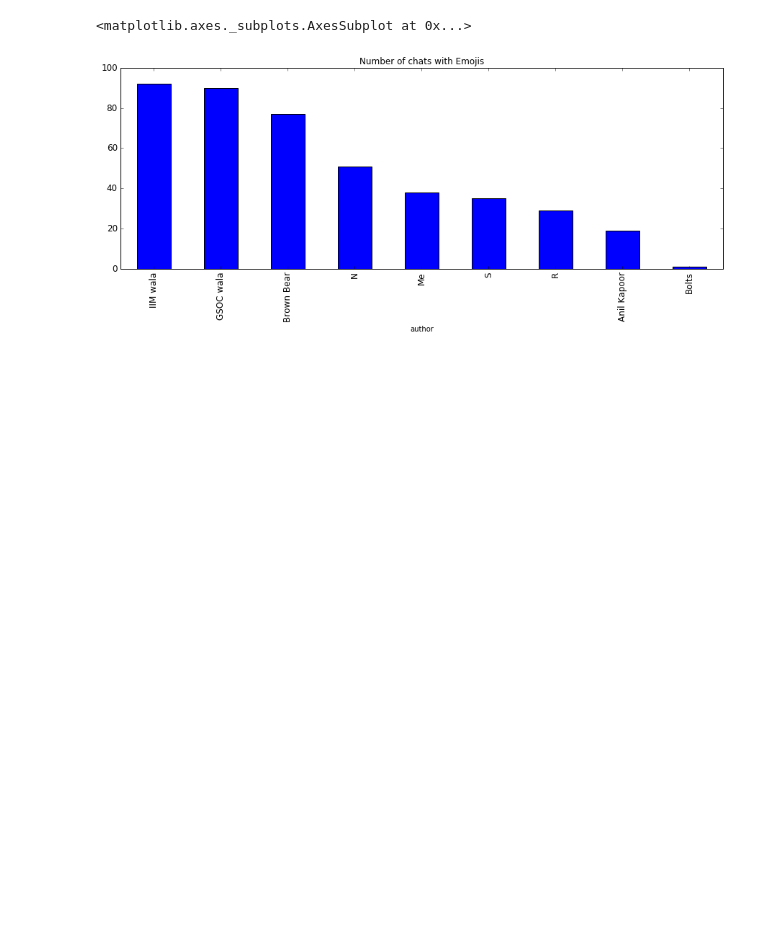
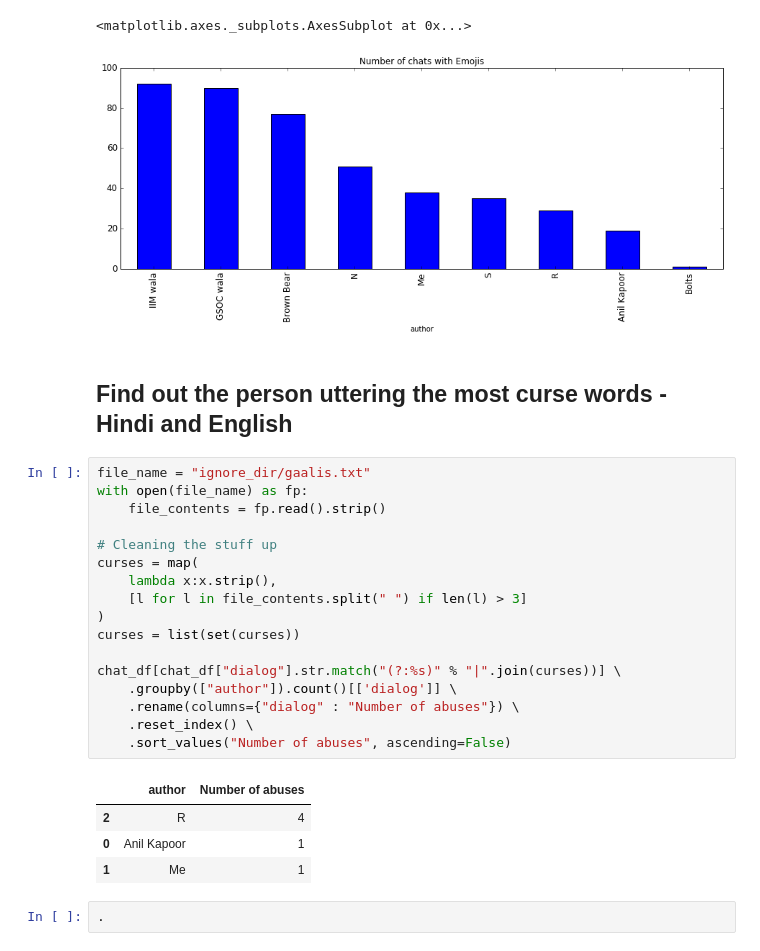
Before and after one commit to gnithin/playground, a Jupyter notebook: python/whatsapp-analysis/Whatsapp Analysis.ipynb, the cells around one changed output. Drawn from its saved outputs; the diff is of its cells as text; blank space fills up the shorter version.

```diff
--- a/python/whatsapp-analysis/Whatsapp Analysis.ipynb
+++ b/python/whatsapp-analysis/Whatsapp Analysis.ipynb
@@ -123,3 +123,29 @@ chat_df[chat_df['dialog'].str.match(u'[\U0001f600-\U0001f650]')][['author', 'dia
 # %% [output]
 <matplotlib.axes._subplots.AxesSubplot at 0x...>
 [figure]
+# %% [markdown]
+## Find out the person uttering the most curse words - Hindi and English
+# %%
+file_name = "ignore_dir/gaalis.txt"
+with open(file_name) as fp:
+    file_contents = fp.read().strip()
+
+# Cleaning the stuff up
+curses = map(
+    lambda x:x.strip(),
+    [l for l in file_contents.split(" ") if len(l) > 3]
+)
+curses = list(set(curses))
+
+chat_df[chat_df["dialog"].str.match("(?:%s)" % "|".join(curses))] \
+    .groupby(["author"]).count()[['dialog']] \
+    .rename(columns={"dialog" : "Number of abuses"}) \
+    .reset_index() \
+    .sort_values("Number of abuses", ascending=False)
+# %% [output]
+|  | author | Number of abuses |
+| 2 | R | 4 |
+| 0 | Anil Kapoor | 1 |
+| 1 | Me | 1 |
+# %%
+.
```
Also changed, not shown: 1 other file.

* What this task involves *
Go through the listing above and pull out each line containing the word "dialog".

* Result for this task *
@@ -123,3 +123,29 @@ chat_df[chat_df['dialog'].str.match(u'[\U0001f600-\U0001f650]')][['author', 'dia
+chat_df[chat_df["dialog"].str.match("(?:%s)" % "|".join(curses))] \
+    .groupby(["author"]).count()[['dialog']] \
+    .rename(columns={"dialog" : "Number of abuses"}) \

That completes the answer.